Publisher’s Official Excerpt:
Elton Fletcher urged his horse through the wind and sleet toward the enormous shadow rising from the moors against the darkness. Sagewick Castle. Home. Faster and faster he rode, speeding past the hedges and trees hiding the royal palace of Trumwald, his cloak snapping behind him. The horse galloped through the archway of the gatehouse, its nostrils flaring, hooves clopping against cobblestones.
A stout man rushed from the stable house, wool cloak over his head, oil lantern in hand.
“Welcome home, Master Fletcher.”
“Thank you.” Elton dismounted and handed over his horse to the welcoming marshal. “It’s good to be back. Tell me, has Master Cayden retired for the evening?”
“He has not, Lord Elton,” replied a familiar voice, “but might I suggest you tidy up a bit before socializing.”

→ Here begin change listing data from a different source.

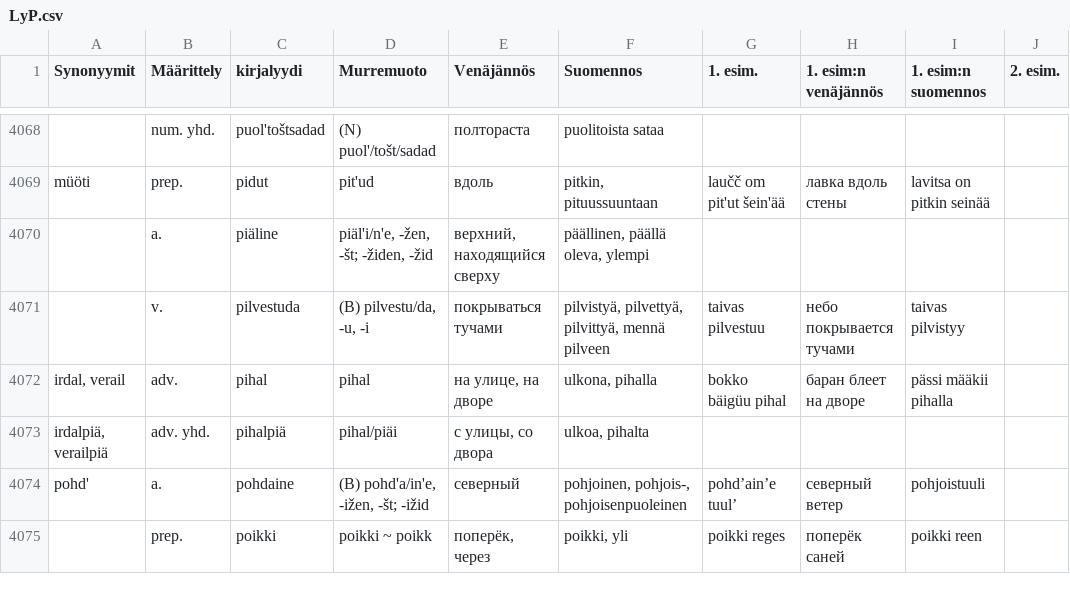
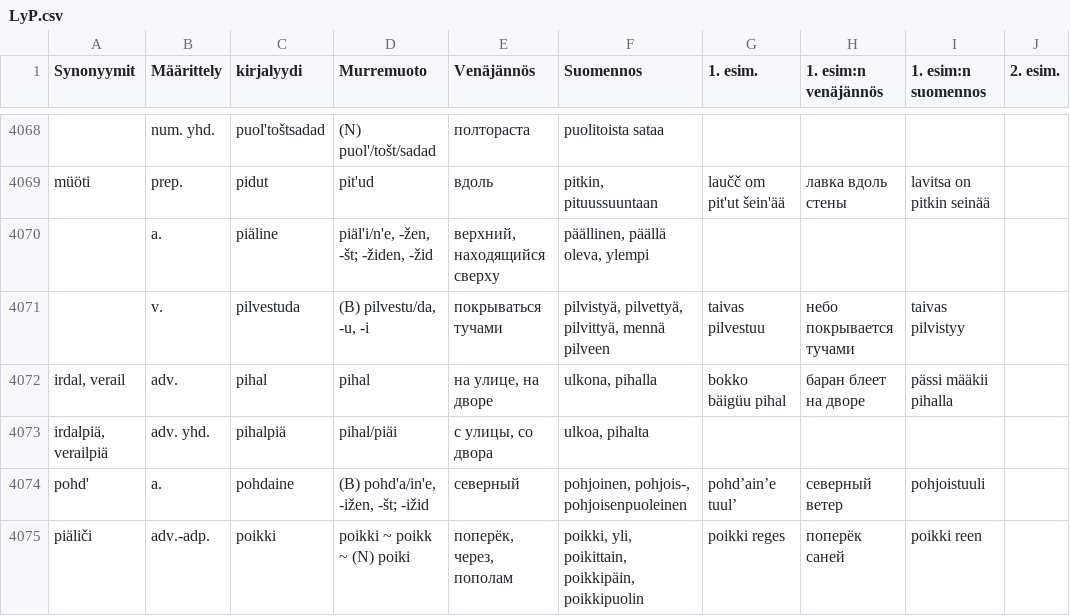
Before and after one commit to Nikerabbit/mediawiki-extensions-Lud, a CSV file: aineistot/LyP.csv, drawn as a sheet; only a part is shown, gaps mark what is left out; the diff covers the shown part only; the diff names each change by its address in the sheet, - before the commit and + after, or states it on an @@ line.

```diff
--- a/aineistot/LyP.csv
+++ b/aineistot/LyP.csv
-A4075 (Synonyymit): (empty)
+A4075 (Synonyymit): piäliči
-B4075 (Määrittely): prep.
+B4075 (Määrittely): adv.-adp.
-D4075 (Murremuoto): poikki ~ poikk
+D4075 (Murremuoto): poikki ~ poikk ~ (N) poiki
-E4075 (Venäjännös): поперёк, через
+E4075 (Venäjännös): поперёк, через, пополам
-F4075 (Suomennos): poikki, yli
+F4075 (Suomennos): poikki, yli, poikittain, poikkipäin, poikkipuolin
```
Also changed, not shown: 2 removed rows and 23 edited cells elsewhere in this file, aineistot/LyKK-SU.csv, aineistot/LyK_Simonas.csv, 5 other files.
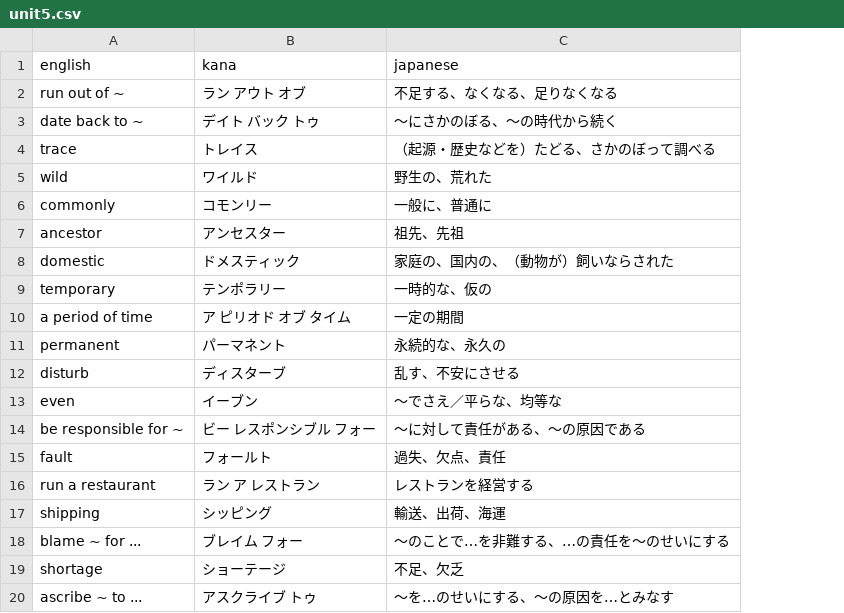
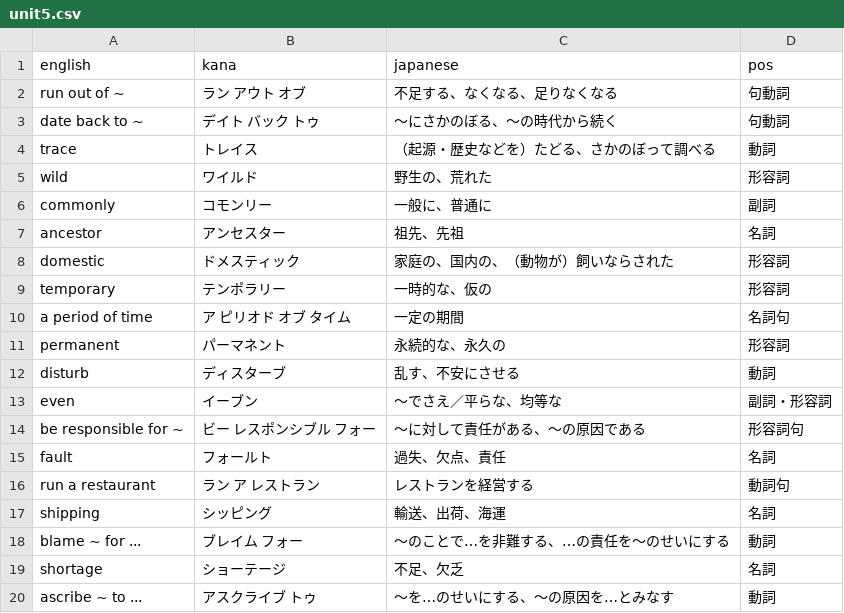
Before and after one commit to im-tanakaTV5/unit5-6-vocab-quiz, a CSV file: words/unit5.csv, drawn as a sheet; the diff names each change by its address in the sheet, - before the commit and + after, or states it on an @@ line.

```diff
--- a/words/unit5.csv
+++ b/words/unit5.csv
+column D (pos), rows 2-20: 句動詞 | 句動詞 | 動詞 | 形容詞 | 副詞 | 名詞 | 形容詞 | 形容詞 | 名詞句 | 形容詞 | 動詞 | 副詞・形容詞 | 形容詞句 | 名詞 | 動詞句 | 名詞 | 動詞 | 名詞 | 動詞
```
Also changed, not shown: words/unit6.csv, 2 other files.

“Ah, Ferris!” Elton grinned at the man on the steps. “What a pleasant sight! I assume my room has been prepared.”
“Of course, my lord. We’ve been expecting you.”
“Splendid. I’m cold as a corpse. Perhaps you’d like to join me for some apricot brandy and something to eat? I’m famished.” Elton embraced Ferris.
“The brandy is already in your room. I’ll have the servants fetch whatever you wish once you are settled.”
Inside, a slew of servants, waiting by the doorway, greeted Elton with exuberant smiles on their faces.
“Welcome back, Master Elton.”
“It is good to see you again, my lord.”
“May I take your coat, Sir?”
A young boy of no more than ten years stood before Elton, his arms outstretched. Elton smiled and draped his sodden, fur-lined coat and leather gloves across them. Reaching inside his coin pouch, Elton withdrew a gold therap and tucked it in the boy’s trouser pocket. “For your troubles,” he said, tousling the boy’s hair.
The young face beamed with delight as he ran down a marble corridor shouting for his mother, the coat dragging the ground behind him.
“You’d best be careful of your treatment of the hired help, Sir,” said Ferris. “Your brother would not approve.”
“Why?” Elton walked with Ferris down the entrance hall, flanked by roaring fireplaces set between massive columns. His boots echoed with each click upon the black marble floor.
“Things are not as they were when you left two years ago.” They climbed the wide, stone stairway and followed a maze of corridors. Vibrant, handmade tapestries popped against the limestone walls while slender red carpets lay underfoot. Oil lamps flickered against the stone.
It seemed all had remained as Elton recalled.
“Lord Cayden has … changed,” Ferris continued, his face drawn. “He is not what you remember. Watch your step and your generosity.”